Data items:
- Opening Delimiter -
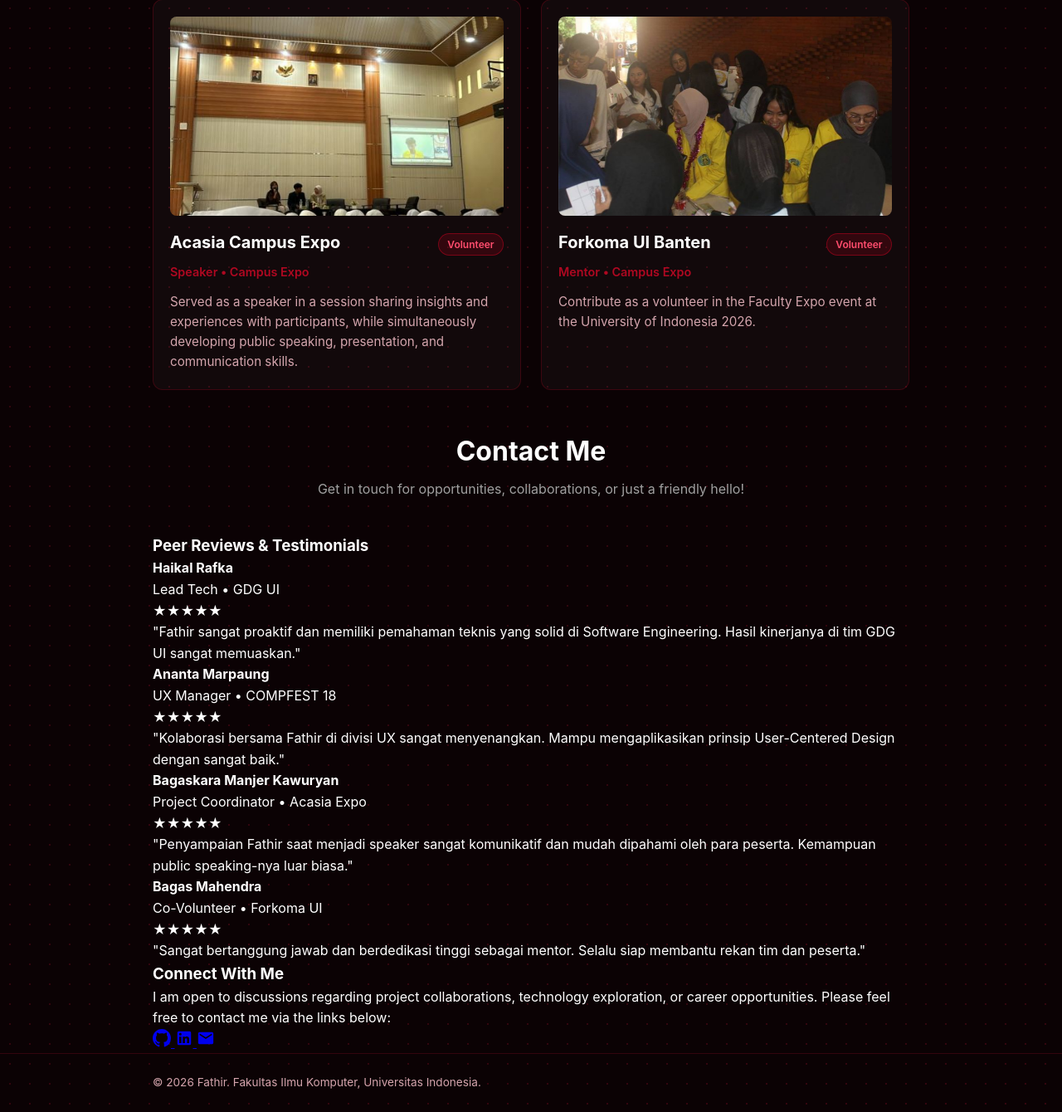
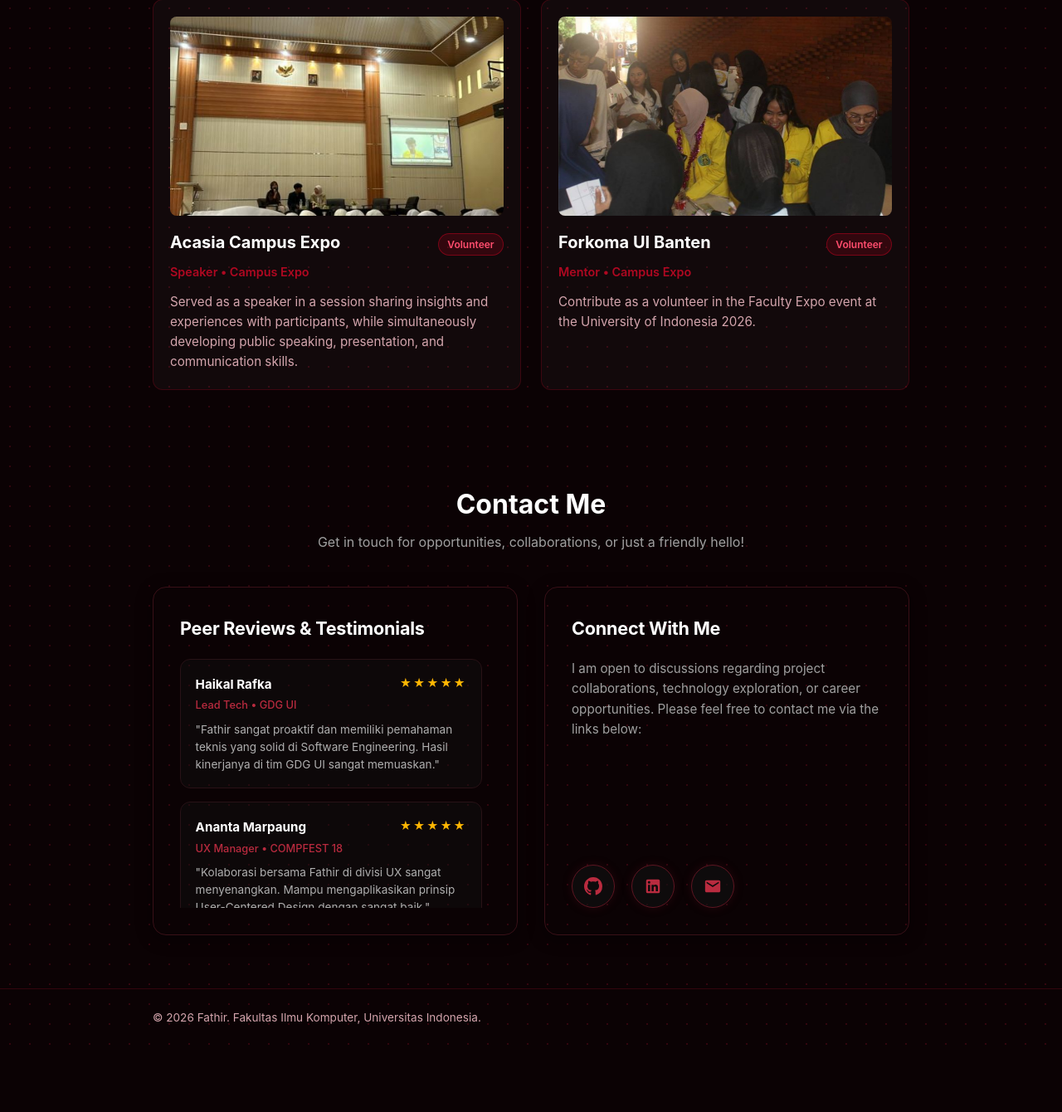
Before and after one commit to Fathir-athaa/myportofolio, a Python web app: template templates/index.html in a window 1280 px wide. Shown: the part 1658-2998 px from the top of the page at 83% size. After the commit the page ends 2917 px from the top, so only its background shows below. Run offline with Jinja, Linux system fonts and the light colour scheme; the template is opened without the code that fills it, so the values that code supplies are empty.

Commit message:
feat(contact): replace message form with peer reviews list and custom scrollbar

```diff
--- a/static/css/style.css
+++ b/static/css/style.css
@@ -509,3 +509,194 @@ html {
     transform: translateX(0); /* Kembali ke Gambar 1 */
   }
 }
+
+/* BAGIAN CONTACT ME */
+/* ================= CONTACT SECTION (MATCHING EXPERIENCE CARD STYLE) ================= */
+.contact-section {
+  padding: 4rem 0;
+}
+
+/* Layout Grid 2 Kolom */
+.contact-grid {
+  display: grid;
+  grid-template-columns: 1fr 1fr;
+  gap: 2rem;
+  margin-top: 2rem;
+  align-items: stretch;
+}
+
+/* Base Card Style (Menyamakan dengan exp-card / skill-card) */
+.contact-card {
+  background-color: transparent;
+  border: 1px solid #381017; /* Border merah gelap khas seksi Experience */
+  border-radius: 16px;
+  padding: 2rem;
+  display: flex;
+  flex-direction: column;
+  justify-content: space-between;
+  box-shadow: 0 4px 20px rgba(0, 0, 0, 0.4);
+  transition: border-color 0.3s ease;
+}
+
+.contact-card:hover {
+  border-color: #5e1622;
+}
+
+.card-title {
+  color: #ffffff;
+  font-size: 1.35rem;
+  font-weight: 700;
+  margin-bottom: 1.25rem;
+  letter-spacing: -0.01em;
+}
+
+/* Scrollbar Bertema Merah Gelap */
+.reviews-list {
+  max-height: 300px;
+  overflow-y: auto;
+  padding-right: 0.6rem;
+  display: flex;
+  flex-direction: column;
+  gap: 1rem;
+}
+
+.reviews-list::-webkit-scrollbar {
+  width: 6px;
+}
+
+.reviews-list::-webkit-scrollbar-track {
+  background: #141414;
+  border-radius: 4px;
+}
+
+.reviews-list::-webkit-scrollbar-thumb {
+  background: #5e1622; /* Thumb warna merah tua */
+  border-radius: 4px;
+}
+
+.reviews-list::-webkit-scrollbar-thumb:hover {
+  background: #8b1e31;
+}
+
+/* Review Item Inside Card */
+.review-item {
+  background-color: rgba(18, 18, 18, 0.4);
+  border: 1px solid #281216;
+  border-radius: 12px;
+  padding: 1.1rem;
+  transition: border-color 0.2s ease;
+}
+
+.review-item:hover {
+  border-color: #4a1620;
+}
+
+.review-header {
+  display: flex;
+  justify-content: space-between;
+  align-items: flex-start;
+  margin-bottom: 0.5rem;
+}
+
+.reviewer-name {
+  color: #ffffff;
+  font-size: 0.95rem;
+  font-weight: 700;
+  margin: 0;
+}
+
+/* Subtitle / Role Merah (Persis seperti tulisan 'Staff Software engineering' di Experience) */
+.reviewer-role {
+  display: block;
+  color: #b92b3f; /* Warna merah kontras */
+  font-size: 0.8rem;
+  font-weight: 500;
+  margin-top: 0.2rem;
+}
+
+.review-rating {
+  color: #ffb703; /* Bintang Emas */
+  font-size: 0.85rem;
+  letter-spacing: 2px;
+}
+
+.review-text {
+  color: #b0b0b0;
+  font-size: 0.85rem;
+  line-height: 1.55;
+  margin: 0;
+}
+
+/* Kolom Kanan */
+.contact-desc {
+  color: #a0a0a0;
+  line-height: 1.6;
+  font-size: 0.95rem;
+  margin-bottom: 2rem;
+}
+
+.contact-links {
+  display: flex;
+  gap: 1.25rem;
+  align-items: center;
+  flex-wrap: wrap;
+}
+
+/* Tombol Putih Kontras Tinggi */
+.social-link-btn {
+  background-color: #ffffff;
+  color: #000000;
+  padding: 0.65rem 1.4rem;
+  border-radius: 8px;
+  font-weight: 700;
+  font-size: 0.9rem;
+  text-decoration: none;
+  display: inline-block;
+  transition: transform 0.2s ease, opacity 0.2s ease;
+}
+
+.social-link-btn:hover {
+  opacity: 0.9;
+  transform: translateY(-2px);
+}
+
+/* Responsif Mobile */
+@media (max-width: 768px) {
+  .contact-grid {
+    grid-template-columns: 1fr;
+  }
+}
+
+.social-icon-btn {
+  width: 52px;
+  height: 52px;
+  border-radius: 50%;
+  background-color: rgba(18, 18, 18, 0.6);
+  border: 1.5px solid #5e1622; /* Inner ring merah tua */
+  color: #b92b3f; /* Warna logo ikon */
+  display: flex;
+  align-items: center;
+  justify-content: center;
+  text-decoration: none;
+  transition: all 0.3s ease;
+  box-shadow: 0 0 12px rgba(94, 22, 34, 0.25);
+}
+
+/* Efek Hover Glow */
+.social-icon-btn:hover {
+  background-color: rgba(185, 43, 63, 0.15);
+  border-color: #b92b3f;
+  color: #ff4d6d;
+  transform: translateY(-3px);
+  box-shadow: 0 0 20px rgba(185, 43, 63, 0.5);
+}
+
+/*Menambahkan sticky navbar atau header*/
+header {
+  position: sticky;
+  top: 0;
+  z-index: 1000;
+  background-color: rgba(11, 11, 11, 0.85);
+  backdrop-filter: blur(10px);
+  border-bottom: 1px solid #381017;
+}
```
- Closing Delimiter -
Directions:
Write out the entries again, exactly as given, skipping any images.

Response area:
Before and after one commit to Fathir-athaa/myportofolio, a Python web app: template templates/index.html in a window 1280 px wide. Shown: the part 1658-2998 px from the top of the page at 83% size. After the commit the page ends 2917 px from the top, so only its background shows below. Run offline with Jinja, Linux system fonts and the light colour scheme; the template is opened without the code that fills it, so the values that code supplies are empty.

Commit message:
feat(contact): replace message form with peer reviews list and custom scrollbar

```diff
--- a/static/css/style.css
+++ b/static/css/style.css
@@ -509,3 +509,194 @@ html {
     transform: translateX(0); /* Kembali ke Gambar 1 */
   }
 }
+
+/* BAGIAN CONTACT ME */
+/* ================= CONTACT SECTION (MATCHING EXPERIENCE CARD STYLE) ================= */
+.contact-section {
+  padding: 4rem 0;
+}
+
+/* Layout Grid 2 Kolom */
+.contact-grid {
+  display: grid;
+  grid-template-columns: 1fr 1fr;
+  gap: 2rem;
+  margin-top: 2rem;
+  align-items: stretch;
+}
+
+/* Base Card Style (Menyamakan dengan exp-card / skill-card) */
+.contact-card {
+  background-color: transparent;
+  border: 1px solid #381017; /* Border merah gelap khas seksi Experience */
+  border-radius: 16px;
+  padding: 2rem;
+  display: flex;
+  flex-direction: column;
+  justify-content: space-between;
+  box-shadow: 0 4px 20px rgba(0, 0, 0, 0.4);
+  transition: border-color 0.3s ease;
+}
+
+.contact-card:hover {
+  border-color: #5e1622;
+}
+
+.card-title {
+  color: #ffffff;
+  font-size: 1.35rem;
+  font-weight: 700;
+  margin-bottom: 1.25rem;
+  letter-spacing: -0.01em;
+}
+
+/* Scrollbar Bertema Merah Gelap */
+.reviews-list {
+  max-height: 300px;
+  overflow-y: auto;
+  padding-right: 0.6rem;
+  display: flex;
+  flex-direction: column;
+  gap: 1rem;
+}
+
+.reviews-list::-webkit-scrollbar {
+  width: 6px;
+}
+
+.reviews-list::-webkit-scrollbar-track {
+  background: #141414;
+  border-radius: 4px;
+}
+
+.reviews-list::-webkit-scrollbar-thumb {
+  background: #5e1622; /* Thumb warna merah tua */
+  border-radius: 4px;
+}
+
+.reviews-list::-webkit-scrollbar-thumb:hover {
+  background: #8b1e31;
+}
+
+/* Review Item Inside Card */
+.review-item {
+  background-color: rgba(18, 18, 18, 0.4);
+  border: 1px solid #281216;
+  border-radius: 12px;
+  padding: 1.1rem;
+  transition: border-color 0.2s ease;
+}
+
+.review-item:hover {
+  border-color: #4a1620;
+}
+
+.review-header {
+  display: flex;
+  justify-content: space-between;
+  align-items: flex-start;
+  margin-bottom: 0.5rem;
+}
+
+.reviewer-name {
+  color: #ffffff;
+  font-size: 0.95rem;
+  font-weight: 700;
+  margin: 0;
+}
+
+/* Subtitle / Role Merah (Persis seperti tulisan 'Staff Software engineering' di Experience) */
+.reviewer-role {
+  display: block;
+  color: #b92b3f; /* Warna merah kontras */
+  font-size: 0.8rem;
+  font-weight: 500;
+  margin-top: 0.2rem;
+}
+
+.review-rating {
+  color: #ffb703; /* Bintang Emas */
+  font-size: 0.85rem;
+  letter-spacing: 2px;
+}
+
+.review-text {
+  color: #b0b0b0;
+  font-size: 0.85rem;
+  line-height: 1.55;
+  margin: 0;
+}
+
+/* Kolom Kanan */
+.contact-desc {
+  color: #a0a0a0;
+  line-height: 1.6;
+  font-size: 0.95rem;
+  margin-bottom: 2rem;
+}
+
+.contact-links {
+  display: flex;
+  gap: 1.25rem;
+  align-items: center;
+  flex-wrap: wrap;
+}
+
+/* Tombol Putih Kontras Tinggi */
+.social-link-btn {
+  background-color: #ffffff;
+  color: #000000;
+  padding: 0.65rem 1.4rem;
+  border-radius: 8px;
+  font-weight: 700;
+  font-size: 0.9rem;
+  text-decoration: none;
+  display: inline-block;
+  transition: transform 0.2s ease, opacity 0.2s ease;
+}
+
+.social-link-btn:hover {
+  opacity: 0.9;
+  transform: translateY(-2px);
+}
+
+/* Responsif Mobile */
+@media (max-width: 768px) {
+  .contact-grid {
+    grid-template-columns: 1fr;
+  }
+}
+
+.social-icon-btn {
+  width: 52px;
+  height: 52px;
+  border-radius: 50%;
+  background-color: rgba(18, 18, 18, 0.6);
+  border: 1.5px solid #5e1622; /* Inner ring merah tua */
+  color: #b92b3f; /* Warna logo ikon */
+  display: flex;
+  align-items: center;
+  justify-content: center;
+  text-decoration: none;
+  transition: all 0.3s ease;
+  box-shadow: 0 0 12px rgba(94, 22, 34, 0.25);
+}
+
+/* Efek Hover Glow */
+.social-icon-btn:hover {
+  background-color: rgba(185, 43, 63, 0.15);
+  border-color: #b92b3f;
+  color: #ff4d6d;
+  transform: translateY(-3px);
+  box-shadow: 0 0 20px rgba(185, 43, 63, 0.5);
+}
+
+/*Menambahkan sticky navbar atau header*/
+header {
+  position: sticky;
+  top: 0;
+  z-index: 1000;
+  background-color: rgba(11, 11, 11, 0.85);
+  backdrop-filter: blur(10px);
+  border-bottom: 1px solid #381017;
+}
```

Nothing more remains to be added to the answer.